---------- Data excerpts

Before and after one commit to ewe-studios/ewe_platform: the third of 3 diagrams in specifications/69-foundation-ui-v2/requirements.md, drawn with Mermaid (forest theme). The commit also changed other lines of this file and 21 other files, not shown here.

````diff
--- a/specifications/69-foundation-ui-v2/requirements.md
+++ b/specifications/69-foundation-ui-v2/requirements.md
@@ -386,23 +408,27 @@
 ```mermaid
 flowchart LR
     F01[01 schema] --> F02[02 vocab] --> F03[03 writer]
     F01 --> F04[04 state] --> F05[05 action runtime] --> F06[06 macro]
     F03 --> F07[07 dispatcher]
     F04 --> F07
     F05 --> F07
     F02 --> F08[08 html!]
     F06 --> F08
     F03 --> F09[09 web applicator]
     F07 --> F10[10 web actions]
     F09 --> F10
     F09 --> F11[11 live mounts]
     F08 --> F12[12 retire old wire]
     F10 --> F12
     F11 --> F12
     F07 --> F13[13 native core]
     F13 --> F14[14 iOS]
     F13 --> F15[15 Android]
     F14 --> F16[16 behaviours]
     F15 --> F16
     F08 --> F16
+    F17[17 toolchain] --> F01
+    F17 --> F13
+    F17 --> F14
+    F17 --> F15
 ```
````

--------------------

> [Task objective]
Give back exactly the lines from the one containing "F13 --> F15[15 Android]" through the last line of the records.

> [Exercise output]
     F13 --> F15[15 Android]
     F14 --> F16[16 behaviours]
     F15 --> F16
     F08 --> F16
+    F17[17 toolchain] --> F01
+    F17 --> F13
+    F17 --> F14
+    F17 --> F15
 ```
````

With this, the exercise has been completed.